----- DATA RECORDS -----

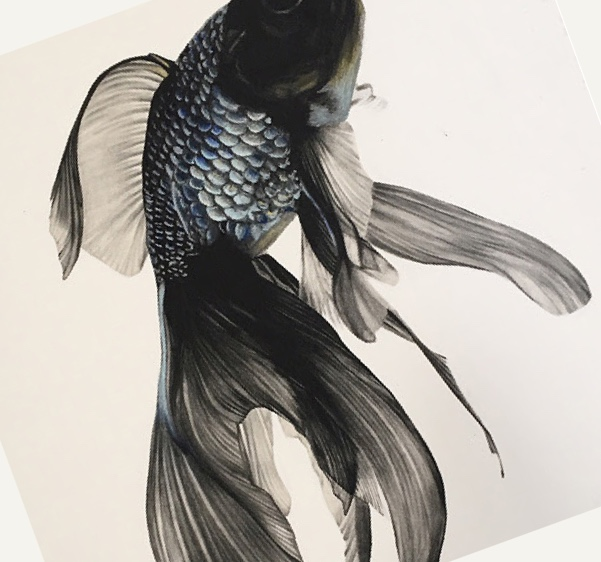
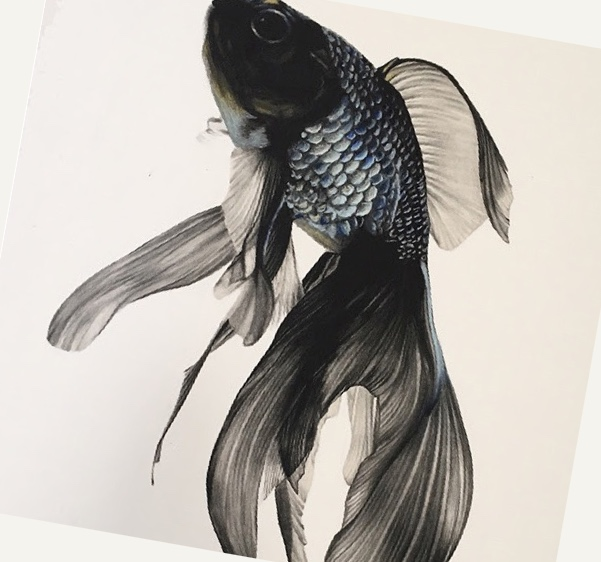
Hero: fish only, face left, organic frame with gentle float; remove river photo

diff --git a/style.css b/style.css
@@ -129,30 +129,28 @@ h1 em { color: var(--accent); font-style: italic; }
 .menu a:hover { color: var(--ink); background: var(--card); text-decoration: none; }
 
 /* Hero */
-.hero { padding: 64px 0 56px; position: relative; overflow: hidden; }
+.hero { padding: 64px 0 56px; position: relative; overflow: hidden; min-height: 440px; }
 .hero .wrap { position: relative; z-index: 1; }
 /* Photo fades softly into the page on all sides, on the right of the hero. */
-/* The whole picture sits inside a framed box on the right of the hero. */
+/* The fish sits in an organic, blob-shaped frame on the right of the hero,
+   with a slow float. */
 .hero-art {
   position: absolute;
   top: 50%;
-  right: 5%;
-  transform: translateY(-50%);
-  width: min(44vw, 520px);
-  height: 240px;
-  display: flex;
-  gap: 12px;
-  pointer-events: none;
-}
-.frame {
-  flex: 1;
-  background: #f2efe9 center / cover no-repeat;
-  border-radius: 16px;
+  right: 6%;
+  width: min(34vw, 360px);
+  height: 340px;
+  background: #f2efe9 url("images/fish.jpg?v=7") center / cover no-repeat;
+  border-radius: 48% 52% 46% 54% / 40% 44% 56% 60%;
   border: 1px solid var(--line);
-  box-shadow: 0 18px 36px -24px rgba(0, 0, 0, 0.5);
+  box-shadow: 0 24px 50px -28px rgba(0, 0, 0, 0.6), inset 0 0 0 10px rgba(255, 255, 255, 0.35);
+  pointer-events: none;
+  animation: float 7s ease-in-out infinite;
 }
-.f-fish { background-image: url("images/fish.jpg?v=6"); background-size: contain; }
-.f-river { background-image: url("images/background.jpg?v=6"); }
+@keyframes float {
+  0%, 100% { transform: translateY(-50%) rotate(0deg); }
+  50% { transform: translateY(calc(-50% - 10px)) rotate(1.5deg); }
+}
 @media only screen and (max-width: 760px) {
   .hero-art {
     position: relative;
@@ -160,7 +158,11 @@ h1 em { color: var(--accent); font-style: italic; }
     right: auto;
     transform: none;
     width: 100%;
-    height: 200px;
+    max-width: 320px;
+    height: 300px;
+    margin-left: auto;
+    margin-right: auto;
+    animation: none;
     margin-bottom: 24px;
   }
 }

diff --git a/index.html b/index.html
@@ -7,7 +7,7 @@
   <meta name="referrer" content="no-referrer">
   <meta name="description" content="Free audiobooks. No cookies, no trackers.">
   <title>Free Audiobooks</title>
-  <link rel="stylesheet" href="style.css?v=6">
+  <link rel="stylesheet" href="style.css?v=8">
 </head>
 <body>
   <header class="site-head">
@@ -21,10 +21,7 @@
 
   <main id="top">
     <section class="hero">
-      <div class="hero-art" aria-hidden="true">
-        <span class="frame f-fish"></span>
-        <span class="frame f-river"></span>
-      </div>
+      <div class="hero-art" aria-hidden="true"></div>
       <div class="wrap">
         <h1>Free audiobooks</h1>
         <p class="lead">Press play in your browser, or download a book to keep.</p>
@@ -43,12 +40,6 @@
 
   </main>
 
-  <footer class="foot">
-    <div class="wrap">
-      <p>Photo: “Aras river at Nurduz” by Yann Forget, <a href="https://commons.wikimedia.org/wiki/File:Aras_river_at_Nurduz_02.jpg">Wikimedia Commons</a>, <a href="https://creativecommons.org/licenses/by-sa/4.0">CC BY-SA 4.0</a>. Resized.</p>
-    </div>
-  </footer>
-
-  <script src="app.js?v=6"></script>
+  <script src="app.js?v=8"></script>
 </body>
 </html>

-----

Write out again, exactly, the lines from the start of the listing up to the line containing "hidden; min-height: 440px;", with both ends and without pictures.

Hero: fish only, face left, organic frame with gentle float; remove river photo

diff --git a/style.css b/style.css
@@ -129,30 +129,28 @@ h1 em { color: var(--accent); font-style: italic; }
 .menu a:hover { color: var(--ink); background: var(--card); text-decoration: none; }
 
 /* Hero */
-.hero { padding: 64px 0 56px; position: relative; overflow: hidden; }
+.hero { padding: 64px 0 56px; position: relative; overflow: hidden; min-height: 440px; }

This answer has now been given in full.